Take a good look at this photograph. That guitar has been in my family since 1966: my father played it all the time I was growing up, to include the years that he spent teaching me how to play. He used to tell me that it would be mine someday "after you see that pine box dropping into the ground with my body in it". I've owned a lot of guitars in my own adult years, but my father died in 2003 and this one is mine, now, just like he said.
I can't tell you what that thing is worth to me in terms of family history: it's priceless. Nonetheless, the vintage market at large is telling me that its value is running at about fifteen thousand dollars, today. (It's a 1962 Gibson ES-355 in Cherry Red, with real PAF pickups and manufactured without stereo output or Varitone.)
Already, I could hear the likes of Beyerstein moaning, "Well if it's so valuable, then why don't you keep it in a safe or something?" The reason is because it's a practical value: I actually play the thing every day when I'm home. I actually have seven guitars in this place, and that ES-335 of my Dad's is very special even without accounting for the collectible value. It feels and sounds terrific and it's not intended to be an investment or museum piece: it's meant to be played. So it hangs on the wall or sits on a guitar-stand right at the corner of my desk where I can take it in hand on the merest whim. This is because it's mine and that's how I want it.
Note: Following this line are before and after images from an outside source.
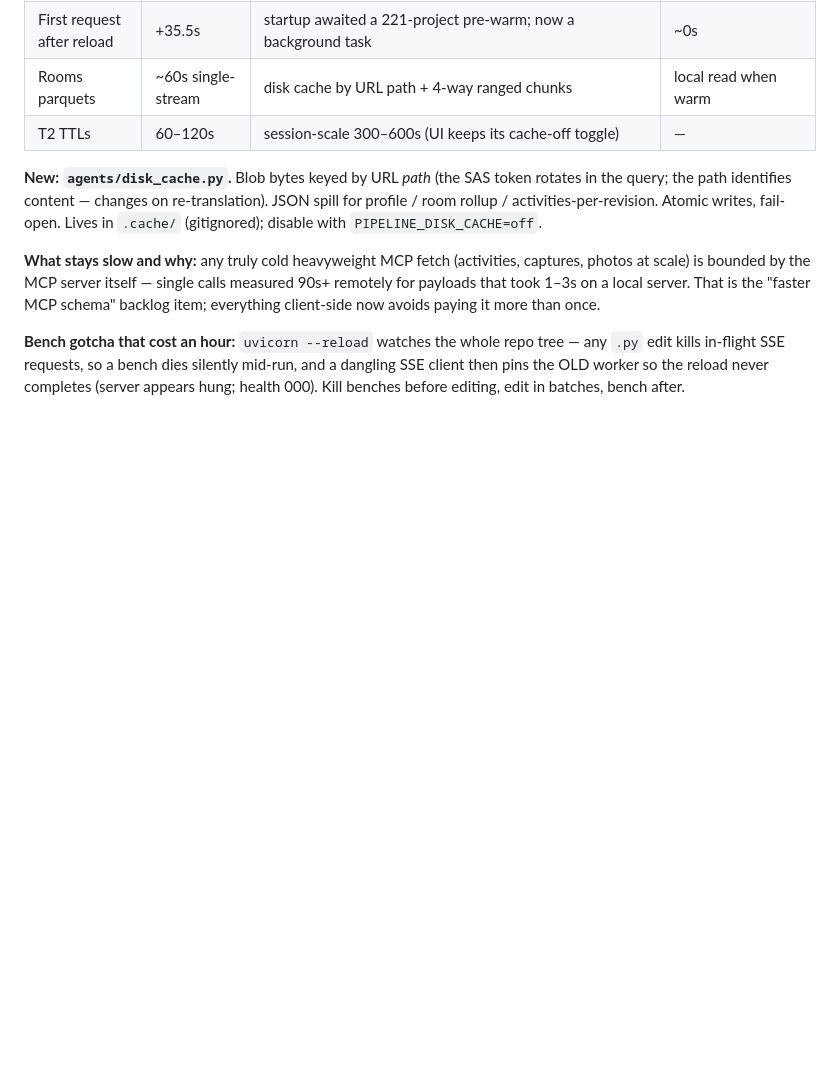
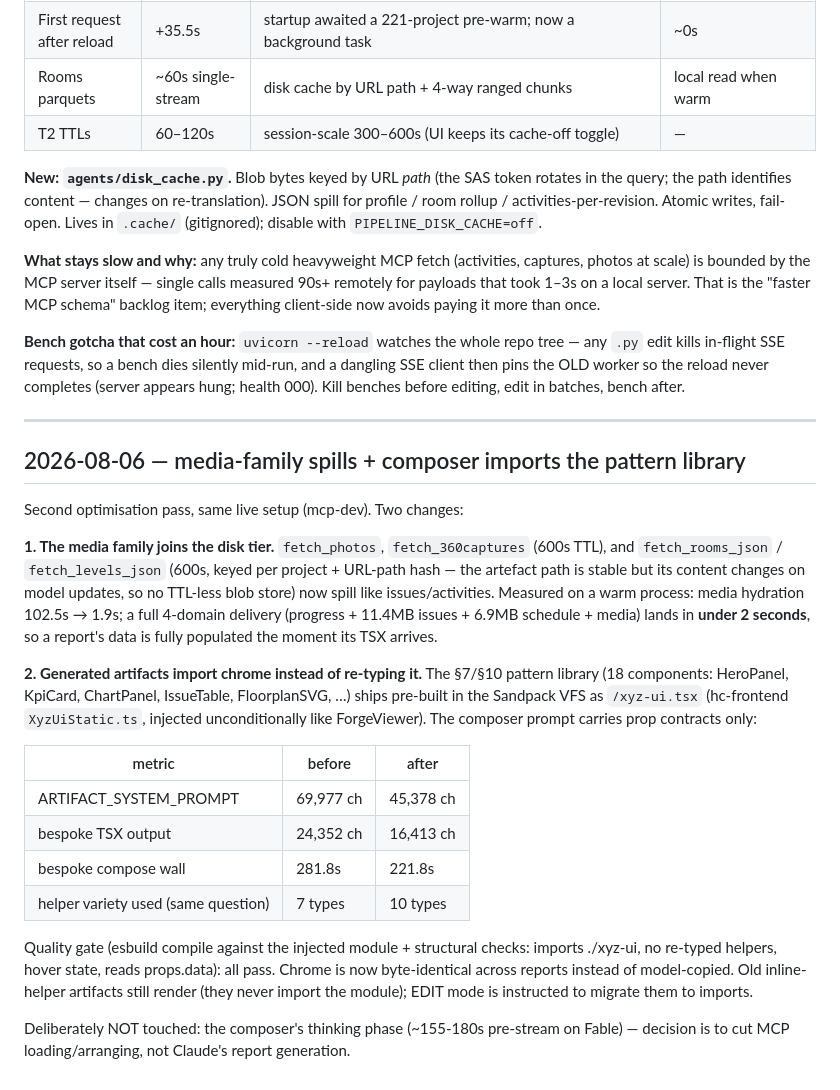
Before and after one commit to ilia-kuzmin-xyz/xyz-platform-context, a Markdown page: agent-pipeline/caching.md, the part around the change. Rendered like a GitHub page; blank space fills up the shorter version.

Commit message:
agent-pipeline: media-family disk spills + composer xyz-ui import module (2026-08-06)
Co-Authored-By: Claude Fable 5 <noreply@anthropic.com>

```diff
--- a/agent-pipeline/caching.md
+++ b/agent-pipeline/caching.md
@@ -109,3 +109,41 @@ tree — any `.py` edit kills in-flight SSE requests, so a bench dies silently
 mid-run, and a dangling SSE client then pins the OLD worker so the reload
 never completes (server appears hung; health 000). Kill benches before
 editing, edit in batches, bench after.
+
+---
+
+## 2026-08-06 — media-family spills + composer imports the pattern library
+
+Second optimisation pass, same live setup (mcp-dev). Two changes:
+
+**1. The media family joins the disk tier.** `fetch_photos`,
+`fetch_360captures` (600s TTL), and `fetch_rooms_json` / `fetch_levels_json`
+(600s, keyed per project + URL-path hash — the artefact path is stable but its
+content changes on model updates, so no TTL-less blob store) now spill like
+issues/activities. Measured on a warm process: media hydration 102.5s → 1.9s;
+a full 4-domain delivery (progress + 11.4MB issues + 6.9MB schedule + media)
+lands in **under 2 seconds**, so a report's data is fully populated the moment
+its TSX arrives.
+
+**2. Generated artifacts import chrome instead of re-typing it.** The §7/§10
+pattern library (18 components: HeroPanel, KpiCard, ChartPanel, IssueTable,
+FloorplanSVG, …) ships pre-built in the Sandpack VFS as `/xyz-ui.tsx`
+(hc-frontend `XyzUiStatic.ts`, injected unconditionally like ForgeViewer).
+The composer prompt carries prop contracts only:
+
+| metric | before | after |
+|---|---|---|
+| ARTIFACT_SYSTEM_PROMPT | 69,977 ch | 45,378 ch |
+| bespoke TSX output | 24,352 ch | 16,413 ch |
+| bespoke compose wall | 281.8s | 221.8s |
+| helper variety used (same question) | 7 types | 10 types |
+
+Quality gate (esbuild compile against the injected module + structural
+checks: imports ./xyz-ui, no re-typed helpers, hover state, reads
+props.data): all pass. Chrome is now byte-identical across reports instead
+of model-copied. Old inline-helper artifacts still render (they never import
+the module); EDIT mode is instructed to migrate them to imports.
+
+Deliberately NOT touched: the composer's thinking phase (~155-180s
+pre-stream on Fable) — decision is to cut MCP loading/arranging, not
+Claude's report generation.
```
Also changed, not shown: agent-pipeline/pitfalls.md (+15 -0 lines).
It's pretty bloody easy for someone like Beyerstein to sit around and crack snide about other peoples' treasures and "insurance". When the context includes the matter of intruders doing manifest harm to innocent people, it's an unconscionable outrage.
My position is obvious:
If it ever came to the choice between that guitar and an intruder intent on taking it, I've got 147-grain Hydra-Shoks that say he's right-now dead on the right-now spot.
Look: everybody gets to make up their own mind about things like this. That's why we have minds. However, "freedom" means that we are not forced to live according to any but our own judgments: in a condition of freedom, we are not bound to live according to someone else's idea of what's good for us, and it's in details like this that this becomes crucially important. People like Beyerstein would forcibly substitute their judgment for mine, in a matter of values which they simply are not competent to judge, because of the individual nature of values. It is nothing for her to dismiss something like my guitar as "insurable", and that's exactly what her judgment means to me: nothing at all.
And there is nothing in the world that she can do about it.